Of course the time compensations awarded to three skippers (Le Cam, Bestaven and Herrmann) involved in the rescue of Kevin Escoffier played a major role in the ranking. While Charlie Dalin (Apivia) took line honours by crossing the line first after 80 days 6 hours 15 minutes and 47 seconds, he is not the final winner of the 9th Vendée Globe, an unprecedented situation in the history of this race. Never have boats been so close and the margin of victory so narrow in the final miles.
The trophy goes to Yannick Bestaven (Maître CoQ IV) from La Rochelle who arrived 3rd into Les Sables-d’Olonne and a fireworks display. He takes up the mantle from Armel Le Cléac’h (winner in 2016) due to his 10 hour 15 minute time compensation, which means he finished the Vendée Globe in 80 days 3 hours 44 minutes and 46 seconds.
All those captivated by the too-close-to-call finish to this thrilling race were left speechless by this almost inconceivable spectacle after 80 days at sea. From the Azores to the Bay of Biscay, the key players drew on all the resources they had left, making the minutest adjustments to maintain speed to the bitter end. An exercise in finesse where Boris excelled: “He had a very intelligent race,” said Team Malizia skipper coach Will Harris. “He has several round the worlds to his credit and that paid off in this Vendée Globe. He’s also the skipper who has sailed the most miles on his IMOCA.”

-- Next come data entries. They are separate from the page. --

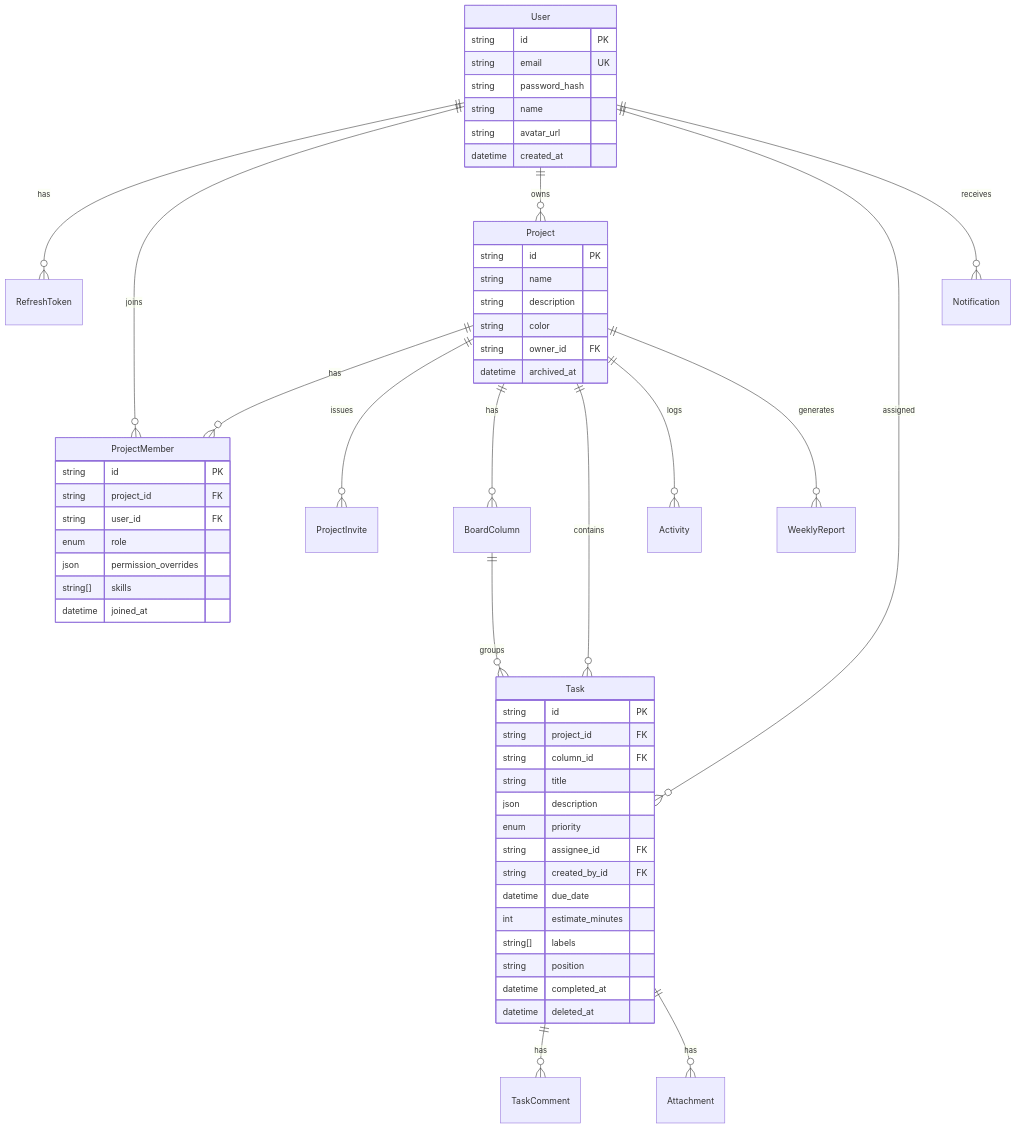
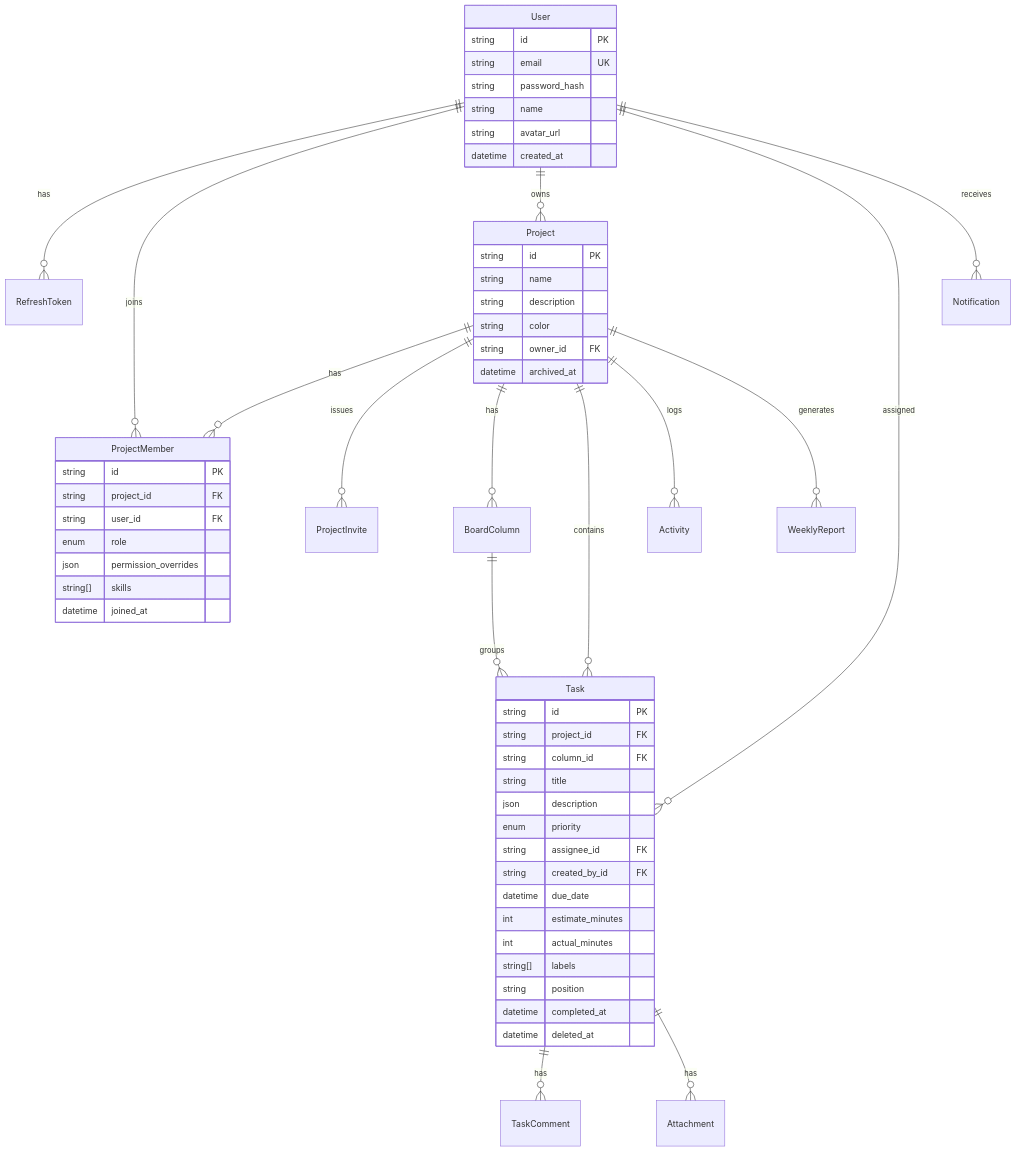
Before and after one commit to Y1X1n/TeamFlow: the diagram in docs/DATA_MODEL.md, drawn with Mermaid. The commit also changed other lines of this file and 28 other files, not shown here.

````diff
--- a/docs/DATA_MODEL.md
+++ b/docs/DATA_MODEL.md
@@ -9,59 +9,60 @@
 ```mermaid
 erDiagram
     User ||--o{ RefreshToken : has
     User ||--o{ ProjectMember : joins
     User ||--o{ Project : owns
     User ||--o{ Task : assigned
     User ||--o{ Notification : receives
     Project ||--o{ ProjectMember : has
     Project ||--o{ ProjectInvite : issues
     Project ||--o{ BoardColumn : has
     Project ||--o{ Task : contains
     Project ||--o{ Activity : logs
     Project ||--o{ WeeklyReport : generates
     BoardColumn ||--o{ Task : groups
     Task ||--o{ TaskComment : has
     Task ||--o{ Attachment : has
 
     User {
       string id PK
       string email UK
       string password_hash
       string name
       string avatar_url
       datetime created_at
     }
     Project {
       string id PK
       string name
       string description
       string color
       string owner_id FK
       datetime archived_at
     }
     ProjectMember {
       string id PK
       string project_id FK
       string user_id FK
       enum role
       json permission_overrides
       string[] skills
       datetime joined_at
     }
     Task {
       string id PK
       string project_id FK
       string column_id FK
       string title
       json description
       enum priority
       string assignee_id FK
       string created_by_id FK
       datetime due_date
       int estimate_minutes
+      int actual_minutes
       string[] labels
       string position
       datetime completed_at
       datetime deleted_at
     }
 ```
````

From the Azores, Louis Burton (Bureau Vallée 2), Charlie Dalin (Apivia) and Boris Herrmann (Seaexplorer-Yacht Club de Monaco) took the east option while Thomas Ruyant (LinkedOut) and Yannick Bestaven (Maître CoQ IV) headed north to hook into stronger winds. On Tuesday, when Charlie and Boris were passing Cap Finisterre in a 8-12 knot west-south westerly, the Ruyant-Bestaven duo continued north in 15-17 knots. Between the two pairs, Louis continued his route north before putting in a gybe ahead of Maître CoQ IV and LinkedOut. Routers already had their calculators out to see who would be lifting the cup, but it was still all theoretical.
Early Wednesday morning, Boris and Charlie took the east option along the Spanish coast on a port tack to Les Sables-d’Olonne. Louis, Thomas and Yannick had already started their final haul to the finish on starboard tack. The tempo picked up off Vendée a few hours before the finish.
All this time, Boris Herrmann (Seaexplorer-Yacht Club de Monaco), a member of UNESCO’s Intergovernmental Oceanographic Commission, managed to continue his other mission. An autonomous laboratory on board, controlled by Boris, has been operating 24/7 collecting data from water samples and transmitting them to scientists at the Max-Planck Institute for Meteorology in Hamburg, Géomar in Kiel and Ifremer in Brest. Data on air and water temperatures, salinity, PH and CO2 from oceans around the world has been collected, with that from remote regions which scientists are not always able to reach being of particular interest.
Boris’s commitment is palpable and reflected in the name of the boat, as Seaexplorer is a reference to a Kuehne + Nagel led initiative to measure the impact of CO2 emissions in the shipping freight sector. Reducing emissions is also the goal of another initiative, initiated by the Yacht Club de Monaco and mobilising the luxury yacht sector, which established the Superyacht Eco Association (SEA) Index, a benchmark for measuring the environmental impact of 40+m yachts.
Unflappable, poised and discreet, Boris reflects to perfection the values of the Principality in carrying his message about protecting the oceans. He has also undoubtedly inspired children all over the world to discover new vocations, as evidenced by the many messages he has received from them during this legendary round the world race.
© Martin Keruzoré